◆ Instructions for the task:
Please retype every entry as written, and keep the pictures out.

(Data in this exercise Opens)

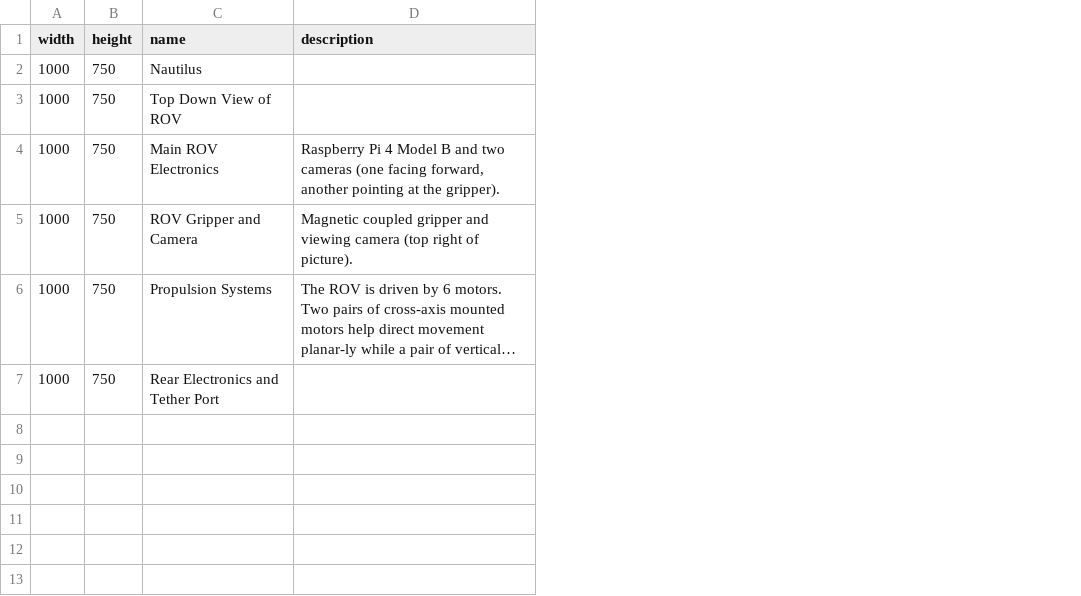
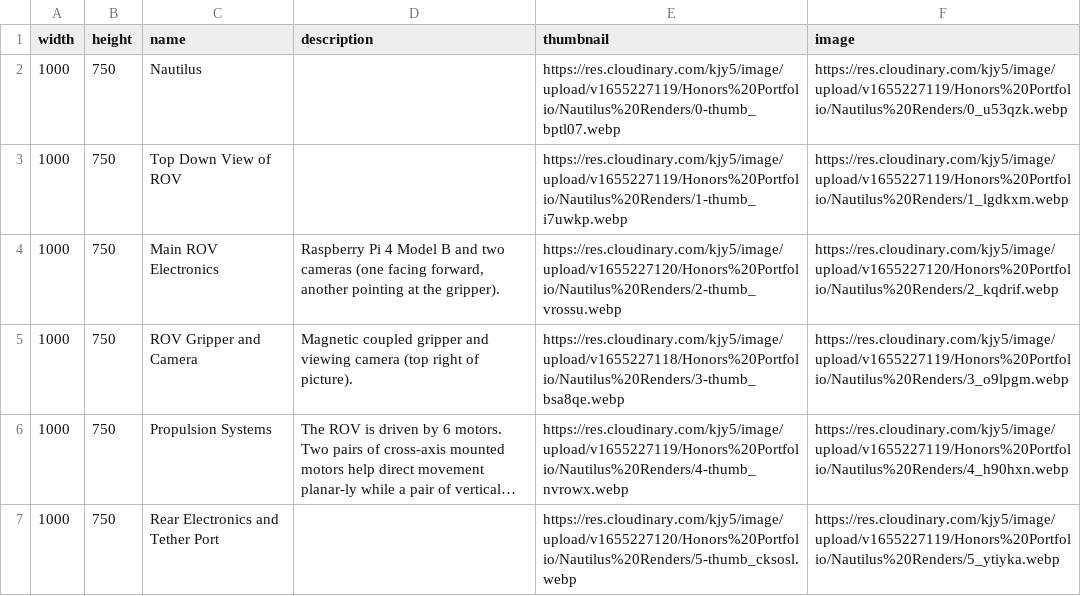
Before and after one commit to kjy5/honors-portfolio, a TSV file: src/assets/image_metas/Nautilus Renders.tsv, drawn as a sheet; long unchanged cells end in …; the diff names each change by its address in the sheet, - before the commit and + after, or states it on an @@ line.

Commit message:
Honors portfolio 45 (#52)
* Changed to Cloudinary and updated image metas

* Updated rich link color

```diff
--- a/src/assets/image_metas/Nautilus Renders.tsv
+++ b/src/assets/image_metas/Nautilus Renders.tsv
+column E (thumbnail), rows 2-7: https://res.cloudinary.com/kjy5/image/upload/v1655227119/Honors%20Portfolio/Nautilus%20Renders/0-thumb_bptl07.webp | https://res.cloudinary.com/kjy5/image/upload/v1655227119/Honors%20Portfolio/Nautilus%20Renders/1-thumb_i7uwkp.webp | https://res.cloudinary.com/kjy5/image/upload/v1655227120/Honors%20Portfolio/Nautilus%20Renders/2-thumb_vrossu.webp | https://res.cloudinary.com/kjy5/image/upload/v1655227118/Honors%20Portfolio/Nautilus%20Renders/3-thumb_bsa8qe.webp | https://res.cloudinary.com/kjy5/image/upload/v1655227119/Honors%20Portfolio/Nautilus%20Renders/4-thumb_nvrowx.webp | https://res.cloudinary.com/kjy5/image/upload/v1655227120/Honors%20Portfolio/Nautilus%20Renders/5-thumb_cksosl.webp
+column F (image), rows 2-7: https://res.cloudinary.com/kjy5/image/upload/v1655227119/Honors%20Portfolio/Nautilus%20Renders/0_u53qzk.webp | https://res.cloudinary.com/kjy5/image/upload/v1655227119/Honors%20Portfolio/Nautilus%20Renders/1_lgdkxm.webp | https://res.cloudinary.com/kjy5/image/upload/v1655227120/Honors%20Portfolio/Nautilus%20Renders/2_kqdrif.webp | https://res.cloudinary.com/kjy5/image/upload/v1655227119/Honors%20Portfolio/Nautilus%20Renders/3_o9lpgm.webp | https://res.cloudinary.com/kjy5/image/upload/v1655227119/Honors%20Portfolio/Nautilus%20Renders/4_h90hxn.webp | https://res.cloudinary.com/kjy5/image/upload/v1655227119/Honors%20Portfolio/Nautilus%20Renders/5_ytiyka.webp
```
Also changed, not shown: src/assets/image_metas/Starting a New Honors Portfolio Website.tsv, 4 other files.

(Data in this exercise Closes)

◆ Answer:
Before and after one commit to kjy5/honors-portfolio, a TSV file: src/assets/image_metas/Nautilus Renders.tsv, drawn as a sheet; long unchanged cells end in …; the diff names each change by its address in the sheet, - before the commit and + after, or states it on an @@ line.

Commit message:
Honors portfolio 45 (#52)
* Changed to Cloudinary and updated image metas

* Updated rich link color

```diff
--- a/src/assets/image_metas/Nautilus Renders.tsv
+++ b/src/assets/image_metas/Nautilus Renders.tsv
+column E (thumbnail), rows 2-7: https://res.cloudinary.com/kjy5/image/upload/v1655227119/Honors%20Portfolio/Nautilus%20Renders/0-thumb_bptl07.webp | https://res.cloudinary.com/kjy5/image/upload/v1655227119/Honors%20Portfolio/Nautilus%20Renders/1-thumb_i7uwkp.webp | https://res.cloudinary.com/kjy5/image/upload/v1655227120/Honors%20Portfolio/Nautilus%20Renders/2-thumb_vrossu.webp | https://res.cloudinary.com/kjy5/image/upload/v1655227118/Honors%20Portfolio/Nautilus%20Renders/3-thumb_bsa8qe.webp | https://res.cloudinary.com/kjy5/image/upload/v1655227119/Honors%20Portfolio/Nautilus%20Renders/4-thumb_nvrowx.webp | https://res.cloudinary.com/kjy5/image/upload/v1655227120/Honors%20Portfolio/Nautilus%20Renders/5-thumb_cksosl.webp
+column F (image), rows 2-7: https://res.cloudinary.com/kjy5/image/upload/v1655227119/Honors%20Portfolio/Nautilus%20Renders/0_u53qzk.webp | https://res.cloudinary.com/kjy5/image/upload/v1655227119/Honors%20Portfolio/Nautilus%20Renders/1_lgdkxm.webp | https://res.cloudinary.com/kjy5/image/upload/v1655227120/Honors%20Portfolio/Nautilus%20Renders/2_kqdrif.webp | https://res.cloudinary.com/kjy5/image/upload/v1655227119/Honors%20Portfolio/Nautilus%20Renders/3_o9lpgm.webp | https://res.cloudinary.com/kjy5/image/upload/v1655227119/Honors%20Portfolio/Nautilus%20Renders/4_h90hxn.webp | https://res.cloudinary.com/kjy5/image/upload/v1655227119/Honors%20Portfolio/Nautilus%20Renders/5_ytiyka.webp
```
Also changed, not shown: src/assets/image_metas/Starting a New Honors Portfolio Website.tsv, 4 other files.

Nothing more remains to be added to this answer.